The opinion of the court was delivered by: Judge Simpson
BEFORE: HONORABLE BONNIE BRIGANCE LEADBETTER, President Judge, HONORABLE ROBERT SIMPSON, Judge, HONORABLE ROCHELLE S. FRIEDMAN, Senior Judge.
Before this Court in our original jurisdiction are the preliminary objections of the Department of Corrections (DOC) to a petition for review in the nature of a complaint seeking declaratory judgment filed by Wilfredo Portalatin (Portalatin), an inmate serving a life sentence at a state correctional institution. Portalatin seeks a declaration that DOC's assessment of co-pay fees for treatment of his chronic skin condition violates the Prison Medical Services Act*fn1 (Act) and DOC regulations prohibiting charges for medical treatment of chronic conditions and prescription refills for those conditions.*fn2 Portalatin also seeks to appeal DOC's denial of his grievance challenging the co-pay assessments deducted from his prison account. DOC contends this Court lacks both original and appellate jurisdiction over this matter. DOC further contends Portalatin's petition fails to state a colorable claim under the Act or 37 Pa. Code §93.12. We sustain DOC's preliminary objections and dismiss Portalatin's petition.
In "Count One Original Jurisdiction," Portalatin alleges as follows. He began to suffer from tinea versicolor (TV)*fn3 prior to his incarceration. In June 1996, DOC's Diagnostic and Classification Center diagnosed Portalatin with this skin condition. Following his 1996 diagnosis, Portalatin was treated for TV without being assessed a co-pay fee. Sometime thereafter, DOC began assessing Portalatin's prison account co-pay fees for his TV treatment.*fn4
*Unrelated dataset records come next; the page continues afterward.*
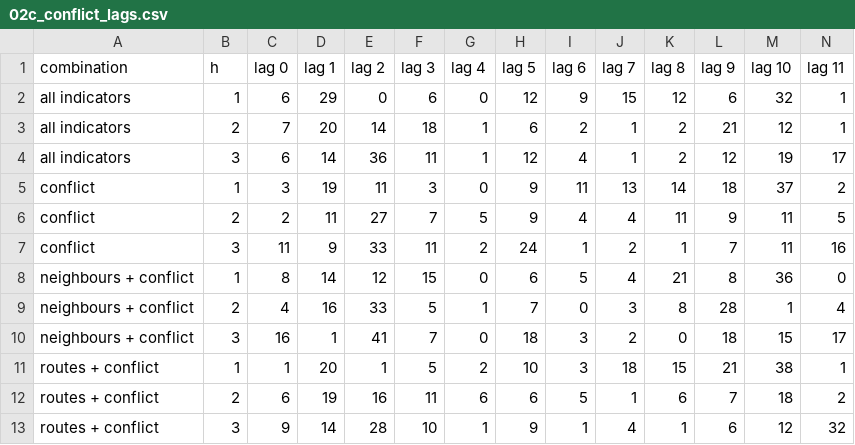
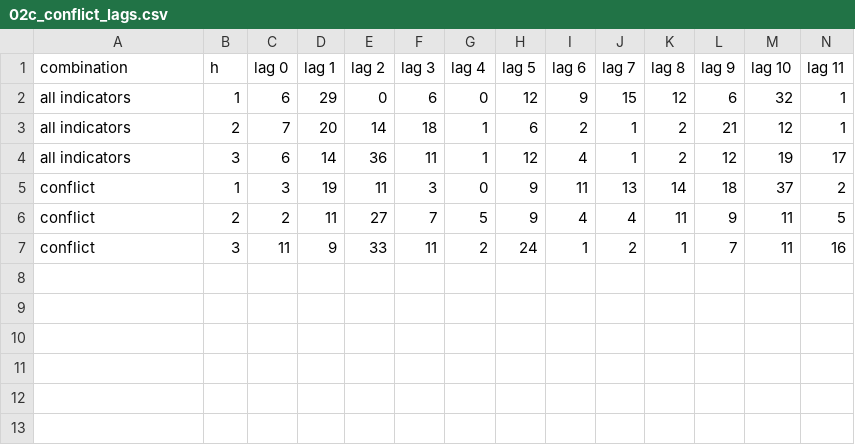
Before and after one commit to axe3010/dsf-asylum-forecast-II, a CSV file: output/tables/02c_conflict_lags.csv, drawn as a sheet; only a part is shown; rows hold the shown columns only; the diff names each change by its address in the sheet, - before the commit and + after, or states it on an @@ line.

```diff
--- a/output/tables/02c_conflict_lags.csv
+++ b/output/tables/02c_conflict_lags.csv
-row 8: neighbours + conflict | 1 | 8 | 14 | 12 | 15 | 0 | 6 | 5 | 4 | 21 | 8 | 36 | 0
-row 9: neighbours + conflict | 2 | 4 | 16 | 33 | 5 | 1 | 7 | 0 | 3 | 8 | 28 | 1 | 4
-row 10: neighbours + conflict | 3 | 16 | 1 | 41 | 7 | 0 | 18 | 3 | 2 | 0 | 18 | 15 | 17
-row 11: routes + conflict | 1 | 1 | 20 | 1 | 5 | 2 | 10 | 3 | 18 | 15 | 21 | 38 | 1
-row 12: routes + conflict | 2 | 6 | 19 | 16 | 11 | 6 | 6 | 5 | 1 | 6 | 7 | 18 | 2
-row 13: routes + conflict | 3 | 9 | 14 | 28 | 10 | 1 | 9 | 1 | 4 | 1 | 6 | 12 | 32
```
Also changed, not shown: output/tables/03_backtest_errors.csv, output/tables/03_backtest_errors_by_year_h2.csv, 22 other files.
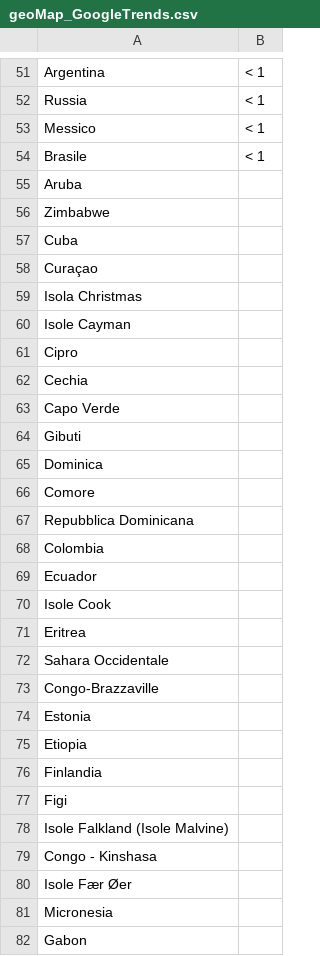
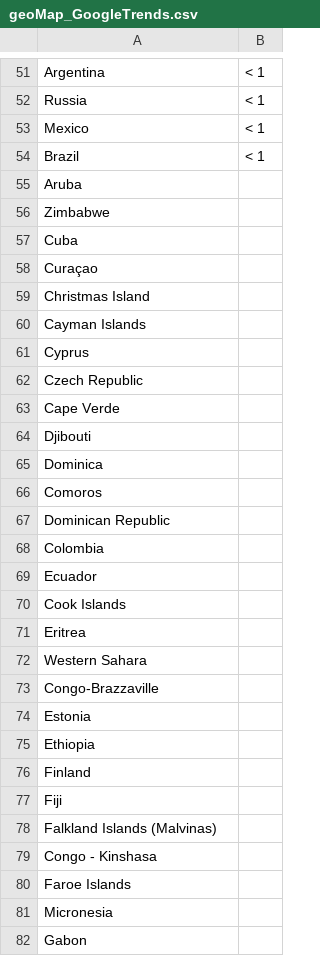
Before and after one commit to Lucr3/exp.github.io, a CSV file: datasets/geoMap_GoogleTrends.csv, drawn as a sheet; only a part is shown, gaps mark what is left out; the diff covers the shown part only.

Commit message:
Aggiornamento delle intestazioni delle colonne nei file GoogleTrends.csv e geoMap_GoogleTrends.csv per coerenza linguistica

```diff
--- a/datasets/geoMap_GoogleTrends.csv
+++ b/datasets/geoMap_GoogleTrends.csv
@@ -52,4 +52,4 @@ Argentina,< 1
 Russia,< 1
-Messico,< 1
-Brasile,< 1
+Mexico,< 1
+Brazil,< 1
 Aruba,
@@ -58,24 +58,24 @@ Cuba,
 Curaçao,
-Isola Christmas,
-Isole Cayman,
-Cipro,
-Cechia,
-Capo Verde,
-Gibuti,
+Christmas Island,
+Cayman Islands,
+Cyprus,
+Czech Republic,
+Cape Verde,
+Djibouti,
 Dominica,
-Comore,
-Repubblica Dominicana,
+Comoros,
+Dominican Republic,
 Colombia,
 Ecuador,
-Isole Cook,
+Cook Islands,
 Eritrea,
-Sahara Occidentale,
+Western Sahara,
 Congo-Brazzaville,
 Estonia,
-Etiopia,
-Finlandia,
-Figi,
-Isole Falkland (Isole Malvine),
+Ethiopia,
+Finland,
+Fiji,
+Falkland Islands (Malvinas),
 Congo - Kinshasa,
-Isole Fær Øer,
+Faroe Islands,
 Micronesia,
```
Also changed, not shown: 1 added row, 1 removed row and 110 edited cells elsewhere in this file, datasets/GoogleTrends.csv.
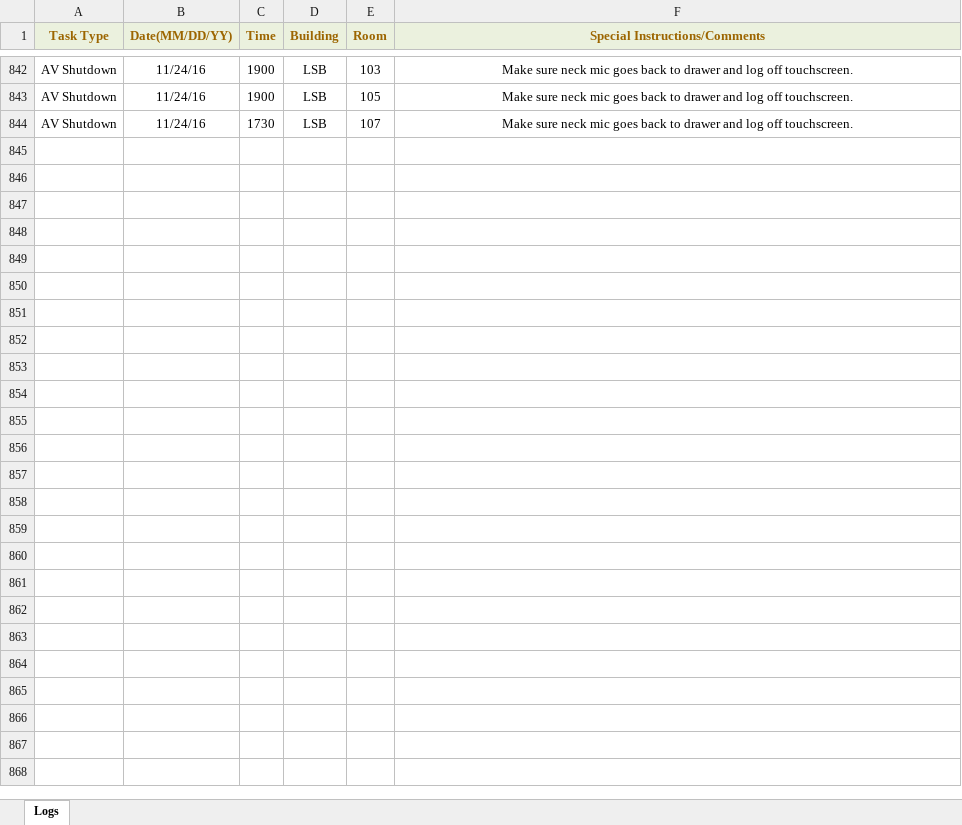
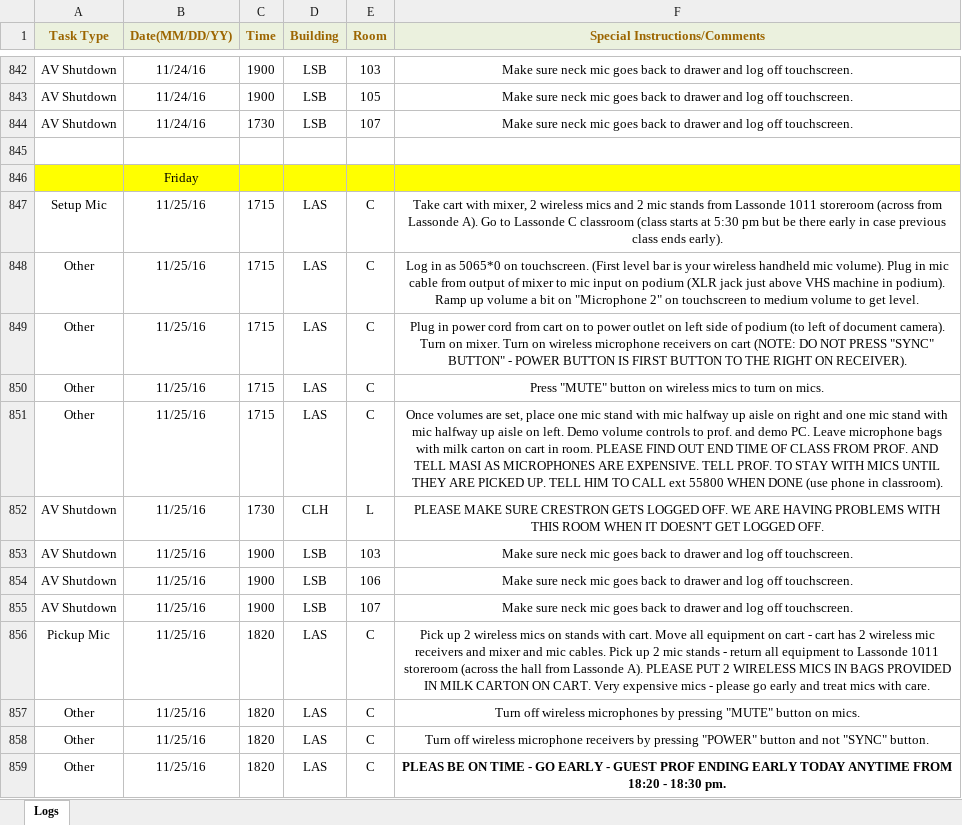
Before and after one commit to jhanperera/ClassOpsLogCreator, an Excel workbook: CLASSOPS/Jeannine/Jeannine's log.xlsx, sheet Logs, drawn as a sheet; only a part is shown, gaps mark what is left out; values as stored, in another font and other column widths than the file's, no borders; the diff names each change by its address in the sheet, - before the commit and + after, or states it on an @@ line.

```diff
--- a/CLASSOPS/Jeannine/Jeannine's log.xlsx (sheet Logs)
+++ b/CLASSOPS/Jeannine/Jeannine's log.xlsx (sheet Logs)
+row 845: (empty)
+row 846:  | Friday
+row 847: Setup Mic | 11/25/16 | 1715 | LAS | C | Take cart with mixer, 2 wireless mics and 2 mic stands from Lassonde 1011 storeroom (across from Lassonde A). Go to Lassonde C classroom (class starts at 5:30 pm but be there early in case previous class ends early).
+row 848: Other | 11/25/16 | 1715 | LAS | C | Log in as 5065*0 on touchscreen. (First level bar is your wireless handheld mic volume). Plug in mic cable from output of mixer to mic input on podium (XLR jack just above VHS machine in podium). Ramp up volume a bit on "Microphone 2" on touchscreen to medium volume to get level.
+row 849: Other | 11/25/16 | 1715 | LAS | C | Plug in power cord from cart on to power outlet on left side of podium (to left of document camera). Turn on mixer. Turn on wireless microphone receivers on cart (NOTE: DO NOT PRESS "SYNC" BUTTON" - POWER BUTTON IS FIRST BUTTON TO THE RIGHT ON RECEIVER).
+row 850: Other | 11/25/16 | 1715 | LAS | C | Press "MUTE" button on wireless mics to turn on mics.
+row 851: Other | 11/25/16 | 1715 | LAS | C | Once volumes are set, place one mic stand with mic halfway up aisle on right and one mic stand with mic halfway up aisle on left. Demo volume controls to prof. and demo PC. Leave microphone bags with milk carton on cart in room. PLEASE FIND OUT END TIME OF CLASS FROM PROF. AND TELL MASI AS MICROPHONES ARE EXPENSIVE. TELL PROF. TO STAY WITH MICS UNTIL THEY ARE PICKED UP. TELL HIM TO CALL ext 55800 WHEN DONE (use phone in classroom).
+row 852: AV Shutdown | 11/25/16 | 1730 | CLH | L | PLEASE MAKE SURE CRESTRON GETS LOGGED OFF. WE ARE HAVING PROBLEMS WITH THIS ROOM WHEN IT DOESN'T GET LOGGED OFF.
+row 853: AV Shutdown | 11/25/16 | 1900 | LSB | 103 | Make sure neck mic goes back to drawer and log off touchscreen.
+row 854: AV Shutdown | 11/25/16 | 1900 | LSB | 106 | Make sure neck mic goes back to drawer and log off touchscreen.
+row 855: AV Shutdown | 11/25/16 | 1900 | LSB | 107 | Make sure neck mic goes back to drawer and log off touchscreen.
+row 856: Pickup Mic | 11/25/16 | 1820 | LAS | C | Pick up 2 wireless mics on stands with cart. Move all equipment on cart - cart has 2 wireless mic receivers and mixer and mic cables. Pick up 2 mic stands - return all equipment to Lassonde 1011 storeroom (across the hall from Lassonde A). PLEASE PUT 2 WIRELESS MICS IN BAGS PROVIDED IN MILK CARTON ON CART. Very expensive mics - please go early and treat mics with care.
+row 857: Other | 11/25/16 | 1820 | LAS | C | Turn off wireless microphones by pressing "MUTE" button on mics.
+row 858: Other | 11/25/16 | 1820 | LAS | C | Turn off wireless microphone receivers by pressing "POWER" button and not "SYNC" button.
+row 859: Other | 11/25/16 | 1820 | LAS | C | PLEAS BE ON TIME - GO EARLY - GUEST PROF ENDING EARLY TODAY ANYTIME FROM 18:20 - 18:30 pm.
```
Also changed, not shown: CLASSOPS/Derek/Derek's Log.xlsx, CLASSOPS/Raul/Raul's Log.xlsx, 8 other files.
Portalatin further alleges, pursuant to 37 Pa. Code §93.12(d)(7), DOC is prohibited from charging a fee to an inmate for a chronic or intermittent disease or illness. Pursuant to 37 Pa. Code §93.12(d)(16), DOC is prohibited from charging a fee for prescription refills provided to an inmate for the same illness or condition. Dorland's Illustrated Medical Dictionary (29th ed. 2000) defines TV as a common chronic disorder. Id. at 1843. A National Institute of Health website, medlineplus.gov, defines TV as a chronic fungal infection of the skin. TV can also be classified as an intermittent disease or illness.
Portalatin also alleges as follows. Despite the Act and 37 Pa. Code §§93.12(d)(7) and (16), DOC repeatedly assessed him co-pay fees for his TV treatment and medication. DOC continues to interpret and enforce the Act and the regulations in a manner contrary to their language. DOC denied Portalatin's grievance and subsequent appeals protesting the co-pay fees. See Pet. for Review, Ex. A. DOC refuses to refund the co-pay fees assessed.
Based on these allegations, Portalatin seeks a declaration that he is entitled to compensation for all co-pay fees assessed against him for the treatment of his chronic and intermittent skin disorder, as well as litigation costs. Portalatin also seeks to enjoin DOC from assessing any further fees for treatment.
In "Count Two Appellate Jurisdiction," Portalatin contends this Court has appellate jurisdiction over DOC's denial of his grievance. He attaches DOC's grievance and grievance appeal determinations in this matter to his petition for review as Exhibit A. Portalatin asserts DOC's determinations upholding the co-pay charges as appropriate are contrary to Section 3 of the Act*fn5 and 37 Pa. Code §§93.12(d)(7) and (16).
II. Preliminary Objections
In response to Portalatin's petition, DOC raises the following preliminary objections. First, the matter does not fall within our original jurisdiction because it does not involve any constitutional rights not limited by DOC. See Bronson v. Cent. Office Review Comm., 554 Pa. 317, 721 A.2d 357 (1998) (unless an inmate can identify a personal or property interest not limited by DOC regulations and affected by a final DOC decision, the challenged decision is not an adjudication subject to Commonwealth Court review); Weaver v. Pa. Dep't of Corr., 829 A.2d 750 (Pa. Cmwlth. 2003) (same). Second, this Court lacks appellate jurisdiction because fee assessments for medical care and inmate grievance decisions are not government agency adjudications appealable to this Court. Bronson; Silo v. Ridge, 728 A.2d 394 (Pa. Cmwlth. 1999). Third, Portalatin's petition fails to state a colorable claim because the imposition of a medical co-payment for treatment of TV does not ...